Sunday, 27 December 2009

Island of the Gods

Bali Temple
The similarities were unmistakeable..the swaying palms, the small shacks all along the streets, the rented scooters and motorbikes thronging the roads, the many sea-food places advertising the best food in town and the swarms of European and American tourists everywhere..Bali was a larger version of Goa, India's most famous sea-side resort.

Bali has a very strong Hindu culture, in fact it has its own version of Hinduism-Balinese Hinduism. Hinduism is not a stranger to many different sects and streams, all with their own Gods and Godesses gathering under its umbrella. It's probably the most diverse religion in the world, and Balinese Hinduism, with its presiding deity, Acintya, is one of these many forms.

Bali TempleThanks to this religious influence, Bali has a multitude of temples, with their own unique architecture, motifs and ornamentation. The dwarapalas or the temple guardians at the gates here are some of the best I've seen. With their fierce faces and fangs, they reminded me of Chinese dragons and the ornate statuary of South India at the same time.

Here's a closer look at one of the Balinese temples, bang in the centre of Kuta, the town close to the Ngurah Rai International Airport. All around the temple, which formed a largish traffic circle, the evening traffic screamed and honked and fumed, and shops buzzed with people. And yet, right in the centre was this calm little temple that looked strangely out of place.

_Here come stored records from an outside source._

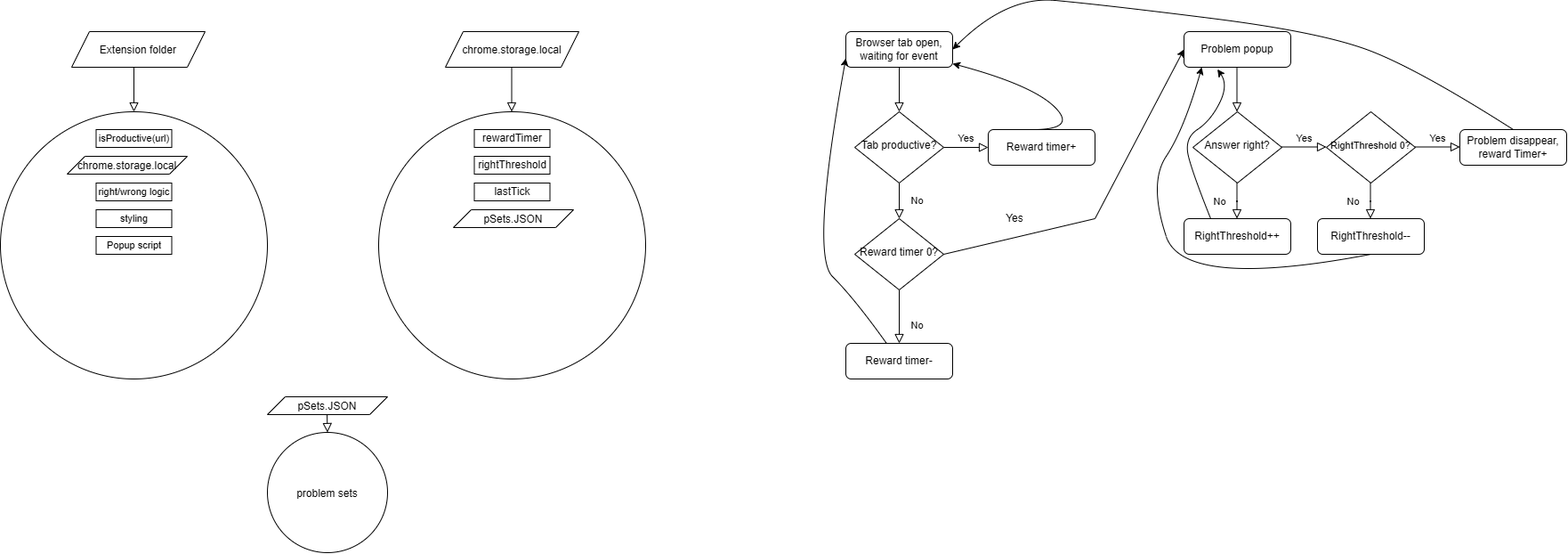
Before: docs/Flowchart_Design.drawio.png, a diagram exported from draw.io (bhaubenSCHOOL/prod-activity). Source tidied: cells renumbered, new cells last; positions are measured from the earlier drawing's top-left corner, leaving out a move shared by most shapes.
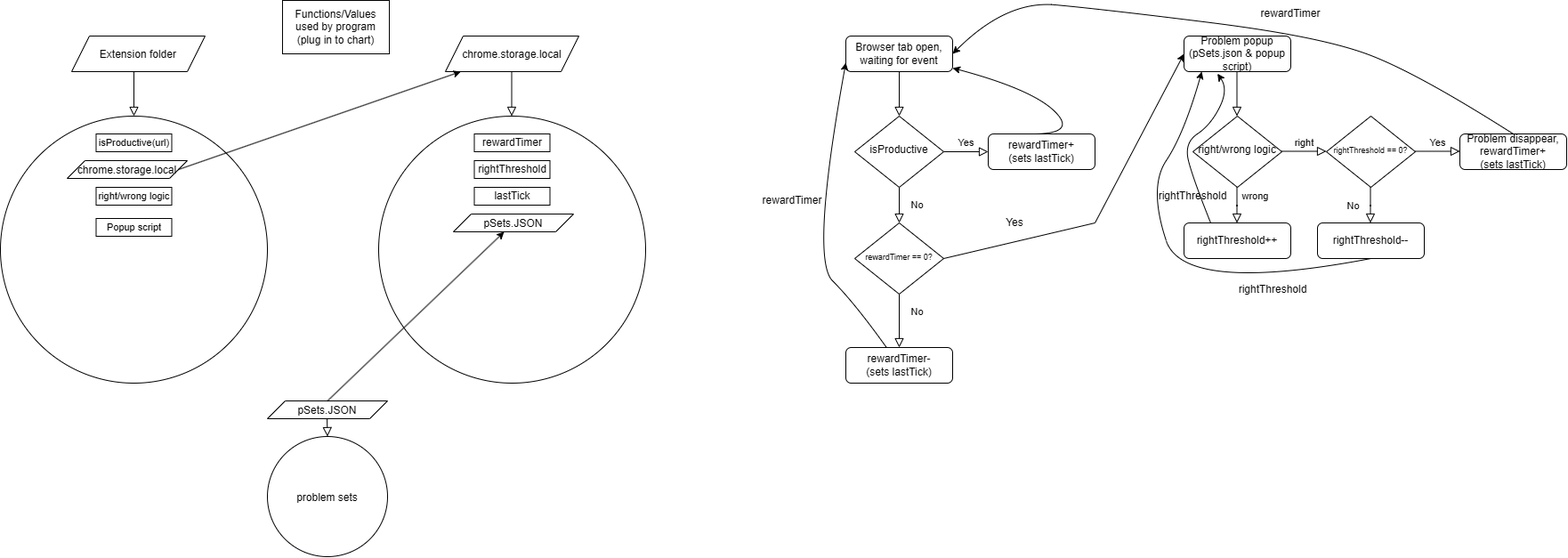
The same diagram one commit later.

Change to the diagram source:
```diff
@@ -14,25 +14,25 @@
     <mxCell id="5" value="Yes" style="edgeStyle=orthogonalEdgeStyle;rounded=0;html=1;jettySize=auto;fontSize=11;endArrow=block;endFill=0;endSize=8;strokeWidth=1;shadow=0;labelBackgroundColor=none;" parent="1" edge="1" source="6" target="7">
       <mxGeometry y="10" relative="1" as="geometry" />
     </mxCell>
-    <mxCell id="6" value="Tab productive?" style="rhombus;whiteSpace=wrap;html=1;shadow=0;fontFamily=Helvetica;fontSize=12;align=center;strokeWidth=1;spacing=6;spacingTop=-4;" parent="1" vertex="1">
+    <mxCell id="6" value="isProductive" style="rhombus;whiteSpace=wrap;html=1;shadow=0;fontFamily=Helvetica;fontSize=12;align=center;strokeWidth=1;spacing=6;spacingTop=-4;" parent="1" vertex="1">
       <mxGeometry x="960" y="130" width="100" height="80" as="geometry" />
     </mxCell>
-    <mxCell id="7" value="Reward timer+" style="rounded=1;whiteSpace=wrap;html=1;fontSize=12;glass=0;strokeWidth=1;shadow=0;" parent="1" vertex="1">
+    <mxCell id="7" value="rewardTimer+&lt;div&gt;(sets lastTick)&lt;/div&gt;" style="rounded=1;whiteSpace=wrap;html=1;fontSize=12;glass=0;strokeWidth=1;shadow=0;" parent="1" vertex="1">
       <mxGeometry x="1110" y="150" width="120" height="40" as="geometry" />
     </mxCell>
     <mxCell id="8" value="No" style="rounded=0;html=1;jettySize=auto;fontSize=11;endArrow=block;endFill=0;endSize=8;strokeWidth=1;shadow=0;labelBackgroundColor=none;edgeStyle=orthogonalEdgeStyle;" parent="1" edge="1" source="9" target="10">
-      <mxGeometry x="0.33" y="20" relative="1" as="geometry" />
+      <mxGeometry x="-0.33" y="20" relative="1" as="geometry" />
     </mxCell>
-    <mxCell id="9" value="Reward timer 0?" style="rhombus;whiteSpace=wrap;html=1;shadow=0;fontFamily=Helvetica;fontSize=12;align=center;strokeWidth=1;spacing=6;spacingTop=-4;" parent="1" vertex="1">
+    <mxCell id="9" value="&lt;font style=&quot;font-size: 9px;&quot;&gt;rewardTimer == 0?&lt;/font&gt;" style="rhombus;whiteSpace=wrap;html=1;shadow=0;fontFamily=Helvetica;fontSize=12;align=center;strokeWidth=1;spacing=6;spacingTop=-4;" parent="1" vertex="1">
       <mxGeometry x="960" y="250" width="100" height="80" as="geometry" />
     </mxCell>
-    <mxCell id="10" value="Reward timer-" style="rounded=1;whiteSpace=wrap;html=1;fontSize=12;glass=0;strokeWidth=1;shadow=0;" parent="1" vertex="1">
+    <mxCell id="10" value="rewardTimer-&lt;div&gt;(sets lastTick)&lt;/div&gt;" style="rounded=1;whiteSpace=wrap;html=1;fontSize=12;glass=0;strokeWidth=1;shadow=0;" parent="1" vertex="1">
       <mxGeometry x="950" y="390" width="120" height="40" as="geometry" />
     </mxCell>
-    <mxCell id="11" value="Problem popup" style="rounded=1;whiteSpace=wrap;html=1;fontSize=12;glass=0;strokeWidth=1;shadow=0;" parent="1" vertex="1">
+    <mxCell id="11" value="Problem popup&lt;div&gt;(pSets.json &amp;amp; popup script)&lt;/div&gt;" style="rounded=1;whiteSpace=wrap;html=1;fontSize=12;glass=0;strokeWidth=1;shadow=0;" parent="1" vertex="1">
       <mxGeometry x="1330" y="40" width="120" height="40" as="geometry" />
     </mxCell>
-    <mxCell id="12" value="Answer right?" style="rhombus;whiteSpace=wrap;html=1;shadow=0;fontFamily=Helvetica;fontSize=12;align=center;strokeWidth=1;spacing=6;spacingTop=-4;" parent="1" vertex="1">
+    <mxCell id="12" value="right/wrong logic" style="rhombus;whiteSpace=wrap;html=1;shadow=0;fontFamily=Helvetica;fontSize=12;align=center;strokeWidth=1;spacing=6;spacingTop=-4;" parent="1" vertex="1">
       <mxGeometry x="1340" y="130" width="100" height="80" as="geometry" />
     </mxCell>
     <mxCell id="13" style="rounded=0;html=1;jettySize=auto;orthogonalLoop=1;fontSize=11;endArrow=block;endFill=0;endSize=8;strokeWidth=1;shadow=0;labelBackgroundColor=none;edgeStyle=orthogonalEdgeStyle;" parent="1" edge="1">
@@ -41,22 +41,22 @@
         <mxPoint x="1389.5" y="130" as="targetPoint" />
       </mxGeometry>
     </mxCell>
-    <mxCell id="14" value="Yes" style="edgeStyle=orthogonalEdgeStyle;rounded=0;html=1;jettySize=auto;orthogonalLoop=1;fontSize=11;endArrow=block;endFill=0;endSize=8;strokeWidth=1;shadow=0;labelBackgroundColor=none;" parent="1" edge="1">
+    <mxCell id="14" value="right" style="edgeStyle=orthogonalEdgeStyle;rounded=0;html=1;jettySize=auto;orthogonalLoop=1;fontSize=11;endArrow=block;endFill=0;endSize=8;strokeWidth=1;shadow=0;labelBackgroundColor=none;" parent="1" edge="1">
       <mxGeometry y="10" relative="1" as="geometry">
         <mxPoint x="1440" y="169.5" as="sourcePoint" />
         <mxPoint x="1490" y="169.5" as="targetPoint" />
       </mxGeometry>
     </mxCell>
-    <mxCell id="15" value="No" style="rounded=0;html=1;jettySize=auto;orthogonalLoop=1;fontSize=11;endArrow=block;endFill=0;endSize=8;strokeWidth=1;shadow=0;labelBackgroundColor=none;edgeStyle=orthogonalEdgeStyle;" parent="1" edge="1">
-      <mxGeometry y="20" relative="1" as="geometry">
+    <mxCell id="15" value="wrong" style="rounded=0;html=1;jettySize=auto;orthogonalLoop=1;fontSize=11;endArrow=block;endFill=0;endSize=8;strokeWidth=1;shadow=0;labelBackgroundColor=none;edgeStyle=orthogonalEdgeStyle;" parent="1" edge="1">
+      <mxGeometry x="-0.52" y="20" relative="1" as="geometry">
         <mxPoint x="1389.5" y="210" as="sourcePoint" />
         <mxPoint x="1389.5" y="250" as="targetPoint" />
       </mxGeometry>
     </mxCell>
-    <mxCell id="16" value="RightThreshold++" style="rounded=1;whiteSpace=wrap;html=1;fontSize=12;glass=0;strokeWidth=1;shadow=0;" parent="1" vertex="1">
+    <mxCell id="16" value="rightThreshold++" style="rounded=1;whiteSpace=wrap;html=1;fontSize=12;glass=0;strokeWidth=1;shadow=0;" parent="1" vertex="1">
       <mxGeometry x="1330" y="250" width="120" height="40" as="geometry" />
     </mxCell>
-    <mxCell id="17" value="&lt;font style=&quot;font-size: 11px;&quot;&gt;RightThreshold 0?&lt;/font&gt;" style="rhombus;whiteSpace=wrap;html=1;shadow=0;fontFamily=Helvetica;fontSize=12;align=center;strokeWidth=1;spacing=6;spacingTop=-4;" parent="1" vertex="1">
+    <mxCell id="17" value="&lt;font style=&quot;font-size: 9px;&quot;&gt;rightThreshold == 0?&lt;/font&gt;" style="rhombus;whiteSpace=wrap;html=1;shadow=0;fontFamily=Helvetica;fontSize=12;align=center;strokeWidth=1;spacing=6;spacingTop=-4;" parent="1" vertex="1">
       <mxGeometry x="1490" y="130" width="100" height="80" as="geometry" />
     </mxCell>
     <mxCell id="18" value="No" style="rounded=0;html=1;jettySize=auto;orthogonalLoop=1;fontSize=11;endArrow=block;endFill=0;endSize=8;strokeWidth=1;shadow=0;labelBackgroundColor=none;edgeStyle=orthogonalEdgeStyle;" parent="1" edge="1">
@@ -65,7 +65,7 @@
         <mxPoint x="1539.5" y="250" as="targetPoint" />
       </mxGeometry>
     </mxCell>
-    <mxCell id="19" value="RightThreshold--" style="rounded=1;whiteSpace=wrap;html=1;fontSize=12;glass=0;strokeWidth=1;shadow=0;" parent="1" vertex="1">
+    <mxCell id="19" value="rightThreshold--" style="rounded=1;whiteSpace=wrap;html=1;fontSize=12;glass=0;strokeWidth=1;shadow=0;" parent="1" vertex="1">
       <mxGeometry x="1480" y="250" width="120" height="40" as="geometry" />
     </mxCell>
     <mxCell id="20" value="Yes" style="edgeStyle=orthogonalEdgeStyle;rounded=0;html=1;jettySize=auto;orthogonalLoop=1;fontSize=11;endArrow=block;endFill=0;endSize=8;strokeWidth=1;shadow=0;labelBackgroundColor=none;" parent="1" edge="1">
@@ -74,7 +74,7 @@
         <mxPoint x="1640" y="169.5" as="targetPoint" />
       </mxGeometry>
     </mxCell>
-    <mxCell id="21" value="Problem disappear, reward Timer+" style="rounded=1;whiteSpace=wrap;html=1;fontSize=12;glass=0;strokeWidth=1;shadow=0;" parent="1" vertex="1">
+    <mxCell id="21" value="Problem disappear, rewardTimer+&lt;div&gt;(sets lastTick)&lt;/div&gt;" style="rounded=1;whiteSpace=wrap;html=1;fontSize=12;glass=0;strokeWidth=1;shadow=0;" parent="1" vertex="1">
       <mxGeometry x="1640" y="150" width="120" height="40" as="geometry" />
     </mxCell>
     <mxCell id="22" style="endArrow=classic;html=1;rounded=0;defaultLabelBackgroundColor=page;entryX=0;entryY=0.5;entryDx=0;entryDy=0;exitX=1;exitY=0.5;exitDx=0;exitDy=0;" parent="1" edge="1" source="9" target="11">
@@ -126,11 +126,8 @@
     <mxCell id="34" value="&lt;font style=&quot;font-size: 11px;&quot;&gt;right/wrong logic&lt;/font&gt;" style="rounded=0;whiteSpace=wrap;html=1;" parent="1" vertex="1">
       <mxGeometry x="107.5" y="210" width="85" height="20" as="geometry" />
     </mxCell>
-    <mxCell id="35" value="&lt;font style=&quot;font-size: 11px;&quot;&gt;styling&lt;/font&gt;" style="rounded=0;whiteSpace=wrap;html=1;" parent="1" vertex="1">
-      <mxGeometry x="107.5" y="240" width="85" height="20" as="geometry" />
-    </mxCell>
     <mxCell id="36" value="&lt;span style=&quot;font-size: 11px;&quot;&gt;Popup script&lt;/span&gt;" style="rounded=0;whiteSpace=wrap;html=1;" parent="1" vertex="1">
-      <mxGeometry x="107.5" y="270" width="85" height="20" as="geometry" />
+      <mxGeometry x="107.5" y="245" width="85" height="20" as="geometry" />
     </mxCell>
     <mxCell id="37" value="pSets.JSON" style="shape=parallelogram;perimeter=parallelogramPerimeter;whiteSpace=wrap;html=1;shapeInside=1;fixedSize=1;" parent="1" vertex="1">
       <mxGeometry x="509" y="240" width="135" height="20" as="geometry" />
@@ -196,5 +193,26 @@
     <mxCell id="46" value="Yes" style="text;html=1;whiteSpace=wrap;strokeColor=none;fillColor=none;align=center;verticalAlign=middle;rounded=0;" parent="1" vertex="1">
       <mxGeometry x="1110" y="235" width="60" height="30" as="geometry" />
     </mxCell>
+    <mxCell id="47" style="endArrow=classic;html=1;rounded=0;defaultLabelBackgroundColor=page;exitX=1;exitY=0.5;exitDx=0;exitDy=0;" parent="1" edge="1" source="33" target="23">
+      <mxGeometry relative="1" as="geometry" />
+    </mxCell>
+    <mxCell id="48" style="endArrow=classic;html=1;rounded=0;defaultLabelBackgroundColor=page;exitX=0.5;exitY=0;exitDx=0;exitDy=0;" parent="1" edge="1" source="38" target="37">
+      <mxGeometry relative="1" as="geometry" />
+    </mxCell>
+    <mxCell id="49" value="Functions/Values used by program&lt;br&gt;(plug in to chart)" style="rounded=0;whiteSpace=wrap;html=1;" parent="1" vertex="1">
+      <mxGeometry x="317" width="120" height="60" as="geometry" />
+    </mxCell>
+    <mxCell id="50" value="rewardTimer" style="text;html=1;whiteSpace=wrap;strokeColor=none;fillColor=none;align=center;verticalAlign=middle;rounded=0;" parent="1" vertex="1">
+      <mxGeometry x="1420" width="60" height="30" as="geometry" />
+    </mxCell>
+    <mxCell id="51" value="rewardTimer" style="text;html=1;whiteSpace=wrap;strokeColor=none;fillColor=none;align=center;verticalAlign=middle;rounded=0;" parent="1" vertex="1">
+      <mxGeometry x="860" y="210" width="60" height="30" as="geometry" />
+    </mxCell>
+    <mxCell id="52" value="rightThreshold" style="text;html=1;whiteSpace=wrap;strokeColor=none;fillColor=none;align=center;verticalAlign=middle;rounded=0;" parent="1" vertex="1">
+      <mxGeometry x="1400" y="310" width="60" height="30" as="geometry" />
+    </mxCell>
+    <mxCell id="53" value="rightThreshold" style="text;html=1;whiteSpace=wrap;strokeColor=none;fillColor=none;align=center;verticalAlign=middle;rounded=0;" parent="1" vertex="1">
+      <mxGeometry x="1330" y="217.5" width="20" height="5" as="geometry" />
+    </mxCell>
   </root>
 </mxGraphModel>
```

Bali TempleOther Balinese temples are located in much more spectacular locales than traffic islands.The temple at Tanah Lot for instance is built right into the sea, on a giant monolithic piece of rock jutting out of the sea a few hundred yards from the coast. It can be reached on foot during low tide, but during high tide it is guarded by fierce waves and a frothing churning sea.

BaliBali TempleI also happened to witness this evening prayer ceremony taking place at one of the shrines on the mainland near the Tanah Lot temple. A prayer is beautiful by itself, but a setting like this makes it seem as if the prayer itself has come alive in the sky,the clouds and the sea.

Bali's traditions and customs are as beautiful as its scenery. Its a pity we did not have time to watch any traditional Balinese dance performances, but they're quite beautiful watch, with splendid traditional costumes and finery. And equally splendid is Balinese food, with it's liberal use of spices, seafood and rice. Seafood lovers, its your paradise; vegetarians, its a golden chance to convert.

Bali is famous for is its coffee. We did manage to go to a coffee plantation located on the higher slopes of Bali's hills.As we reached there at around 4ish in the afternoon, it was coffee time already and the aroma of freshly roasted coffee was very welcome in the cool mountain air. We were ready for a steaming hot cup of coffee, or hot chocolate or herbal tea, and we tried all of that. We also tried a very unique Balinese coffee that makes for very intersting coffee time conversations, if not anything else.

The Asian Palm Civet, a small cat-sized animal, produces this highly sought after and expensive coffee. It's called Kopi Luwak ( Kopi = Coffee, and Luwak = Civet), and believe it or not, its made out of coffee beans defecated by this blighter, the Luwak. Some explanation is in order. The Palm Civets love eating coffee berries. They tend to pick the ripest and the sweetest berries, and thereby the ripest coffee beans. Moreover, the digestive system of the civet breaks down the protiens that give the coffee bean it's bitterness. The enzymes also 'add' to the flavour. The rest of the bean, stripped of its bitterness, passes out undigested. The beans are then lightly roasted to produce this coffee. We tried it out. It was a bit anticlimactic though, it seemed quite unremarkable to me at least. ( The coffee beans in the picture above are the regular ones.)

Batik is Indonesia's gift to the world of textiles. We  had a look at this traditional process of block printing, at a handloom centre. This is the stuff that interior designers are probably looking for all the time, to get that 'ethnic' look and feel. The cotton fabrics were indeed quite handsome, and we saw exactly how the painstaking process of handweaving them was.

As the sun set on the last day of our visit to Bali, I was thinking about our short 3 day trip. Bali has something to offer everyone. Whitewater rafting, paragliding, parasailing, scuba diving, spas and massages, shopping, great food, traditional performing arts, a national park for nature lovers, temples with some eye-catching architecture, plenty of opportunities for the photography buff and nightlife for the party lover (HardRock Cafe, Kuta, has a mean rock band). Of course its a paradise  for honeymooners, but that is equally true for families, friends and casual vacationers. Whoever you are, the Island of the Gods has something for you.


  1. the pictures from the various figurines and idols are awesome...

  2. Mihir.. Enjoyed reading your blog. You write beautifully!! I had no idea, I had a fantastic writer for a friend! very impressed.